- [Data under study]:
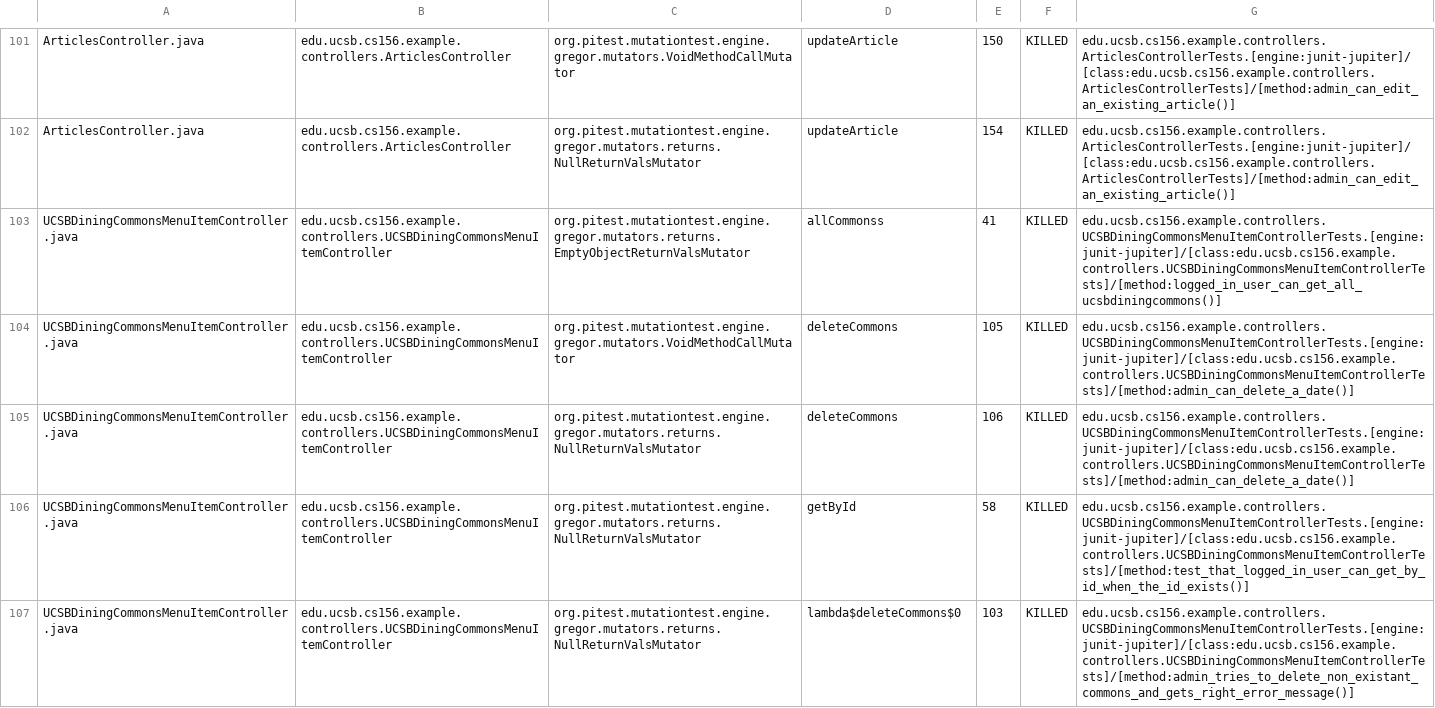
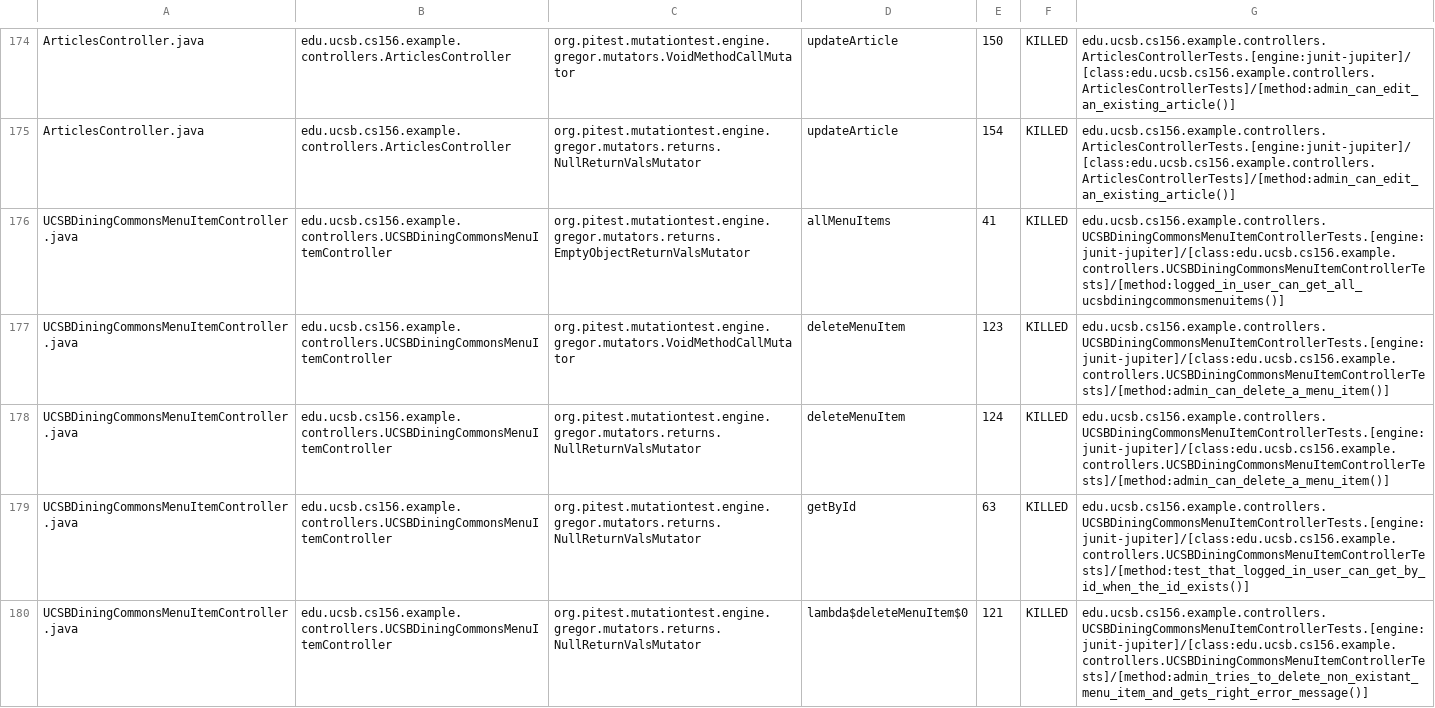
Before and after one commit to ucsb-cs156-f26/team01-f26-09, a CSV file: prs/102/pitest/mutations.csv, drawn as a sheet; only a part is shown, gaps mark what is left out; the diff covers the shown part only.

Commit message:
Deploying to gh-pages from @ ucsb-cs156-f26/team01-f26-09@56aeb67484b9bb9acff27b4884274d23a108d65b 🚀

```diff
--- a/prs/102/pitest/mutations.csv
+++ b/prs/102/pitest/mutations.csv
@@ -102,6 +175,6 @@ ArticlesController.java,edu.ucsb.cs156.example.controllers.ArticlesController,or
 ArticlesController.java,edu.ucsb.cs156.example.controllers.ArticlesController,org.pitest.mutationtest.engine.gregor.mutators.returns.NullReturnValsMutator,updateArticle,154,KILLED,edu.ucsb.cs156.example.controllers.ArticlesControllerTests.[engine:junit-jupiter]/[class:edu.ucsb.cs156.example.controllers.ArticlesControllerTests]/[method:admin_can_edit_an_existing_article()]
-UCSBDiningCommonsMenuItemController.java,edu.ucsb.cs156.example.controllers.UCSBDiningCommonsMenuItemController,org.pitest.mutationtest.engine.gregor.mutators.returns.EmptyObjectReturnValsMutator,allCommonss,41,KILLED,edu.ucsb.cs156.example.controllers.UCSBDiningCommonsMenuItemControllerTests.[engine:junit-jupiter]/[class:edu.ucsb.cs156.example.controllers.UCSBDiningCommonsMenuItemControllerTests]/[method:logged_in_user_can_get_all_ucsbdiningcommons()]
-UCSBDiningCommonsMenuItemController.java,edu.ucsb.cs156.example.controllers.UCSBDiningCommonsMenuItemController,org.pitest.mutationtest.engine.gregor.mutators.VoidMethodCallMutator,deleteCommons,105,KILLED,edu.ucsb.cs156.example.controllers.UCSBDiningCommonsMenuItemControllerTests.[engine:junit-jupiter]/[class:edu.ucsb.cs156.example.controllers.UCSBDiningCommonsMenuItemControllerTests]/[method:admin_can_delete_a_date()]
-UCSBDiningCommonsMenuItemController.java,edu.ucsb.cs156.example.controllers.UCSBDiningCommonsMenuItemController,org.pitest.mutationtest.engine.gregor.mutators.returns.NullReturnValsMutator,deleteCommons,106,KILLED,edu.ucsb.cs156.example.controllers.UCSBDiningCommonsMenuItemControllerTests.[engine:junit-jupiter]/[class:edu.ucsb.cs156.example.controllers.UCSBDiningCommonsMenuItemControllerTests]/[method:admin_can_delete_a_date()]
-UCSBDiningCommonsMenuItemController.java,edu.ucsb.cs156.example.controllers.UCSBDiningCommonsMenuItemController,org.pitest.mutationtest.engine.gregor.mutators.returns.NullReturnValsMutator,getById,58,KILLED,edu.ucsb.cs156.example.controllers.UCSBDiningCommonsMenuItemControllerTests.[engine:junit-jupiter]/[class:edu.ucsb.cs156.example.controllers.UCSBDiningCommonsMenuItemControllerTests]/[method:test_that_logged_in_user_can_get_by_id_when_the_id_exists()]
-UCSBDiningCommonsMenuItemController.java,edu.ucsb.cs156.example.controllers.UCSBDiningCommonsMenuItemController,org.pitest.mutationtest.engine.gregor.mutators.returns.NullReturnValsMutator,lambda$deleteCommons$0,103,KILLED,edu.ucsb.cs156.example.controllers.UCSBDiningCommonsMenuItemControllerTests.[engine:junit-jupiter]/[class:edu.ucsb.cs156.example.controllers.UCSBDiningCommonsMenuItemControllerTests]/[method:admin_tries_to_delete_non_existant_commons_and_gets_right_error_message()]
+UCSBDiningCommonsMenuItemController.java,edu.ucsb.cs156.example.controllers.UCSBDiningCommonsMenuItemController,org.pitest.mutationtest.engine.gregor.mutators.returns.EmptyObjectReturnValsMutator,allMenuItems,41,KILLED,edu.ucsb.cs156.example.controllers.UCSBDiningCommonsMenuItemControllerTests.[engine:junit-jupiter]/[class:edu.ucsb.cs156.example.controllers.UCSBDiningCommonsMenuItemControllerTests]/[method:logged_in_user_can_get_all_ucsbdiningcommonsmenuitems()]
+UCSBDiningCommonsMenuItemController.java,edu.ucsb.cs156.example.controllers.UCSBDiningCommonsMenuItemController,org.pitest.mutationtest.engine.gregor.mutators.VoidMethodCallMutator,deleteMenuItem,123,KILLED,edu.ucsb.cs156.example.controllers.UCSBDiningCommonsMenuItemControllerTests.[engine:junit-jupiter]/[class:edu.ucsb.cs156.example.controllers.UCSBDiningCommonsMenuItemControllerTests]/[method:admin_can_delete_a_menu_item()]
+UCSBDiningCommonsMenuItemController.java,edu.ucsb.cs156.example.controllers.UCSBDiningCommonsMenuItemController,org.pitest.mutationtest.engine.gregor.mutators.returns.NullReturnValsMutator,deleteMenuItem,124,KILLED,edu.ucsb.cs156.example.controllers.UCSBDiningCommonsMenuItemControllerTests.[engine:junit-jupiter]/[class:edu.ucsb.cs156.example.controllers.UCSBDiningCommonsMenuItemControllerTests]/[method:admin_can_delete_a_menu_item()]
+UCSBDiningCommonsMenuItemController.java,edu.ucsb.cs156.example.controllers.UCSBDiningCommonsMenuItemController,org.pitest.mutationtest.engine.gregor.mutators.returns.NullReturnValsMutator,getById,63,KILLED,edu.ucsb.cs156.example.controllers.UCSBDiningCommonsMenuItemControllerTests.[engine:junit-jupiter]/[class:edu.ucsb.cs156.example.controllers.UCSBDiningCommonsMenuItemControllerTests]/[method:test_that_logged_in_user_can_get_by_id_when_the_id_exists()]
+UCSBDiningCommonsMenuItemController.java,edu.ucsb.cs156.example.controllers.UCSBDiningCommonsMenuItemController,org.pitest.mutationtest.engine.gregor.mutators.returns.NullReturnValsMutator,lambda$deleteMenuItem$0,121,KILLED,edu.ucsb.cs156.example.controllers.UCSBDiningCommonsMenuItemControllerTests.[engine:junit-jupiter]/[class:edu.ucsb.cs156.example.controllers.UCSBDiningCommonsMenuItemControllerTests]/[method:admin_tries_to_delete_non_existant_menu_item_and_gets_right_error_message()]
```
Also changed, not shown: 1 removed row, 134 moved rows and 29 edited cells elsewhere in this file, 24 other files.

- [Exercise prompt]:
Repeat every line above precisely; pictures do not belong in the copy.

- [Written response]:
Before and after one commit to ucsb-cs156-f26/team01-f26-09, a CSV file: prs/102/pitest/mutations.csv, drawn as a sheet; only a part is shown, gaps mark what is left out; the diff covers the shown part only.

Commit message:
Deploying to gh-pages from @ ucsb-cs156-f26/team01-f26-09@56aeb67484b9bb9acff27b4884274d23a108d65b 🚀

```diff
--- a/prs/102/pitest/mutations.csv
+++ b/prs/102/pitest/mutations.csv
@@ -102,6 +175,6 @@ ArticlesController.java,edu.ucsb.cs156.example.controllers.ArticlesController,or
 ArticlesController.java,edu.ucsb.cs156.example.controllers.ArticlesController,org.pitest.mutationtest.engine.gregor.mutators.returns.NullReturnValsMutator,updateArticle,154,KILLED,edu.ucsb.cs156.example.controllers.ArticlesControllerTests.[engine:junit-jupiter]/[class:edu.ucsb.cs156.example.controllers.ArticlesControllerTests]/[method:admin_can_edit_an_existing_article()]
-UCSBDiningCommonsMenuItemController.java,edu.ucsb.cs156.example.controllers.UCSBDiningCommonsMenuItemController,org.pitest.mutationtest.engine.gregor.mutators.returns.EmptyObjectReturnValsMutator,allCommonss,41,KILLED,edu.ucsb.cs156.example.controllers.UCSBDiningCommonsMenuItemControllerTests.[engine:junit-jupiter]/[class:edu.ucsb.cs156.example.controllers.UCSBDiningCommonsMenuItemControllerTests]/[method:logged_in_user_can_get_all_ucsbdiningcommons()]
-UCSBDiningCommonsMenuItemController.java,edu.ucsb.cs156.example.controllers.UCSBDiningCommonsMenuItemController,org.pitest.mutationtest.engine.gregor.mutators.VoidMethodCallMutator,deleteCommons,105,KILLED,edu.ucsb.cs156.example.controllers.UCSBDiningCommonsMenuItemControllerTests.[engine:junit-jupiter]/[class:edu.ucsb.cs156.example.controllers.UCSBDiningCommonsMenuItemControllerTests]/[method:admin_can_delete_a_date()]
-UCSBDiningCommonsMenuItemController.java,edu.ucsb.cs156.example.controllers.UCSBDiningCommonsMenuItemController,org.pitest.mutationtest.engine.gregor.mutators.returns.NullReturnValsMutator,deleteCommons,106,KILLED,edu.ucsb.cs156.example.controllers.UCSBDiningCommonsMenuItemControllerTests.[engine:junit-jupiter]/[class:edu.ucsb.cs156.example.controllers.UCSBDiningCommonsMenuItemControllerTests]/[method:admin_can_delete_a_date()]
-UCSBDiningCommonsMenuItemController.java,edu.ucsb.cs156.example.controllers.UCSBDiningCommonsMenuItemController,org.pitest.mutationtest.engine.gregor.mutators.returns.NullReturnValsMutator,getById,58,KILLED,edu.ucsb.cs156.example.controllers.UCSBDiningCommonsMenuItemControllerTests.[engine:junit-jupiter]/[class:edu.ucsb.cs156.example.controllers.UCSBDiningCommonsMenuItemControllerTests]/[method:test_that_logged_in_user_can_get_by_id_when_the_id_exists()]
-UCSBDiningCommonsMenuItemController.java,edu.ucsb.cs156.example.controllers.UCSBDiningCommonsMenuItemController,org.pitest.mutationtest.engine.gregor.mutators.returns.NullReturnValsMutator,lambda$deleteCommons$0,103,KILLED,edu.ucsb.cs156.example.controllers.UCSBDiningCommonsMenuItemControllerTests.[engine:junit-jupiter]/[class:edu.ucsb.cs156.example.controllers.UCSBDiningCommonsMenuItemControllerTests]/[method:admin_tries_to_delete_non_existant_commons_and_gets_right_error_message()]
+UCSBDiningCommonsMenuItemController.java,edu.ucsb.cs156.example.controllers.UCSBDiningCommonsMenuItemController,org.pitest.mutationtest.engine.gregor.mutators.returns.EmptyObjectReturnValsMutator,allMenuItems,41,KILLED,edu.ucsb.cs156.example.controllers.UCSBDiningCommonsMenuItemControllerTests.[engine:junit-jupiter]/[class:edu.ucsb.cs156.example.controllers.UCSBDiningCommonsMenuItemControllerTests]/[method:logged_in_user_can_get_all_ucsbdiningcommonsmenuitems()]
+UCSBDiningCommonsMenuItemController.java,edu.ucsb.cs156.example.controllers.UCSBDiningCommonsMenuItemController,org.pitest.mutationtest.engine.gregor.mutators.VoidMethodCallMutator,deleteMenuItem,123,KILLED,edu.ucsb.cs156.example.controllers.UCSBDiningCommonsMenuItemControllerTests.[engine:junit-jupiter]/[class:edu.ucsb.cs156.example.controllers.UCSBDiningCommonsMenuItemControllerTests]/[method:admin_can_delete_a_menu_item()]
+UCSBDiningCommonsMenuItemController.java,edu.ucsb.cs156.example.controllers.UCSBDiningCommonsMenuItemController,org.pitest.mutationtest.engine.gregor.mutators.returns.NullReturnValsMutator,deleteMenuItem,124,KILLED,edu.ucsb.cs156.example.controllers.UCSBDiningCommonsMenuItemControllerTests.[engine:junit-jupiter]/[class:edu.ucsb.cs156.example.controllers.UCSBDiningCommonsMenuItemControllerTests]/[method:admin_can_delete_a_menu_item()]
+UCSBDiningCommonsMenuItemController.java,edu.ucsb.cs156.example.controllers.UCSBDiningCommonsMenuItemController,org.pitest.mutationtest.engine.gregor.mutators.returns.NullReturnValsMutator,getById,63,KILLED,edu.ucsb.cs156.example.controllers.UCSBDiningCommonsMenuItemControllerTests.[engine:junit-jupiter]/[class:edu.ucsb.cs156.example.controllers.UCSBDiningCommonsMenuItemControllerTests]/[method:test_that_logged_in_user_can_get_by_id_when_the_id_exists()]
+UCSBDiningCommonsMenuItemController.java,edu.ucsb.cs156.example.controllers.UCSBDiningCommonsMenuItemController,org.pitest.mutationtest.engine.gregor.mutators.returns.NullReturnValsMutator,lambda$deleteMenuItem$0,121,KILLED,edu.ucsb.cs156.example.controllers.UCSBDiningCommonsMenuItemControllerTests.[engine:junit-jupiter]/[class:edu.ucsb.cs156.example.controllers.UCSBDiningCommonsMenuItemControllerTests]/[method:admin_tries_to_delete_non_existant_menu_item_and_gets_right_error_message()]
```
Also changed, not shown: 1 removed row, 134 moved rows and 29 edited cells elsewhere in this file, 24 other files.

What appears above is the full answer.